Segment Start: INPUT DATA
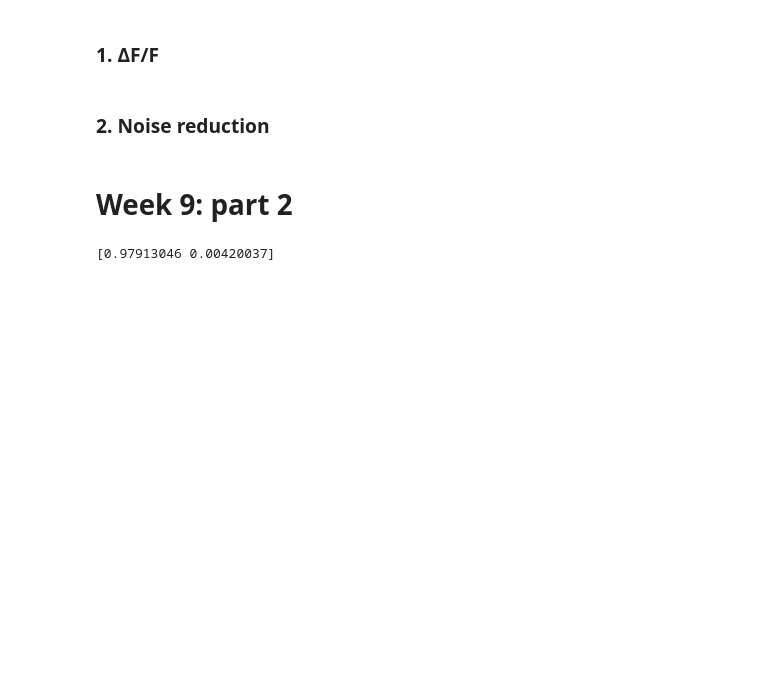
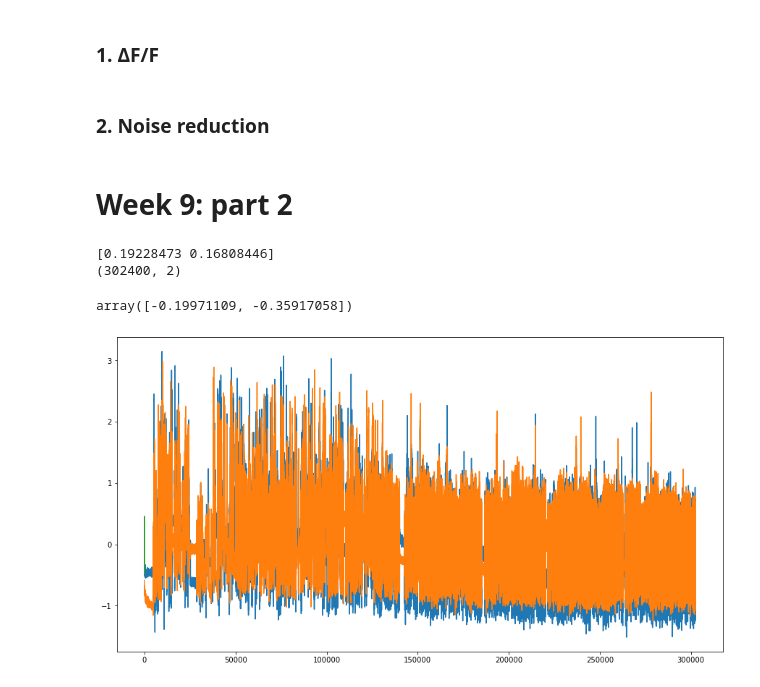
Before and after one commit to Blaise-g/super-duper-Cobar, a Jupyter notebook: Hila.ipynb, the cells around one changed output. Saved outputs shown, nothing was run; the diff lists cells and outputs as text; code cells hidden in the pictures; blank space fills up the shorter version.

```diff
--- a/Hila.ipynb
+++ b/Hila.ipynb
@@ -158,16 +158,25 @@ fig.savefig('report_images/w8_all_joint.png')
 # %%
 #PCA with all trials
 #time as samples and pose/joint angles as features.
 from sklearn.decomposition import PCA
 joints = ['Coxa', 'Coxa_roll', 'Coxa_yaw', 'Femur', 'Femur_roll', 'Tibia', 'Tarsus']
 #leg_RF_joints = ['angle_RF_leg_' + joint for joint in joints]
 #leg_joints = np.array[leg_RF_joints, leg_RM_joints]
 #X = beh_df.loc[:,'angle_RF_leg_Coxa_yaw':'joint_LF_leg_Tibia_z']
 # extract only angles
 X = beh_df.iloc[:,2:44]
 
 pca= PCA(n_components=2)
-X_new= pca.fit_transform(np.transpose(X))
+X_new= pca.fit_transform(X)
 print(pca.explained_variance_ratio_)
+
+fig, ax = plt.subplots(figsize = (15,8))
+#ax.plot(X_new[0:25000])
+ax.plot(X_new)
+ax.plot(pca.components_[1])
+print(np.shape(X_new))
 # %% [output]
-[0.97913046 0.00420037]
+[0.19228473 0.16808446]
+(302400, 2)
+array([-0.19971109, -0.35917058])
+[figure, added]
```
Also changed, not shown: parts of 12 cells of this notebook, 1 other file.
Segment End: INPUT DATA
**EXERCISE REQUIREMENTS:** What you return must match the material above exactly, apart from its pictures.

**EXERCISE OUTPUT:**
Before and after one commit to Blaise-g/super-duper-Cobar, a Jupyter notebook: Hila.ipynb, the cells around one changed output. Saved outputs shown, nothing was run; the diff lists cells and outputs as text; code cells hidden in the pictures; blank space fills up the shorter version.

```diff
--- a/Hila.ipynb
+++ b/Hila.ipynb
@@ -158,16 +158,25 @@ fig.savefig('report_images/w8_all_joint.png')
 # %%
 #PCA with all trials
 #time as samples and pose/joint angles as features.
 from sklearn.decomposition import PCA
 joints = ['Coxa', 'Coxa_roll', 'Coxa_yaw', 'Femur', 'Femur_roll', 'Tibia', 'Tarsus']
 #leg_RF_joints = ['angle_RF_leg_' + joint for joint in joints]
 #leg_joints = np.array[leg_RF_joints, leg_RM_joints]
 #X = beh_df.loc[:,'angle_RF_leg_Coxa_yaw':'joint_LF_leg_Tibia_z']
 # extract only angles
 X = beh_df.iloc[:,2:44]
 
 pca= PCA(n_components=2)
-X_new= pca.fit_transform(np.transpose(X))
+X_new= pca.fit_transform(X)
 print(pca.explained_variance_ratio_)
+
+fig, ax = plt.subplots(figsize = (15,8))
+#ax.plot(X_new[0:25000])
+ax.plot(X_new)
+ax.plot(pca.components_[1])
+print(np.shape(X_new))
 # %% [output]
-[0.97913046 0.00420037]
+[0.19228473 0.16808446]
+(302400, 2)
+array([-0.19971109, -0.35917058])
+[figure, added]
```
Also changed, not shown: parts of 12 cells of this notebook, 1 other file.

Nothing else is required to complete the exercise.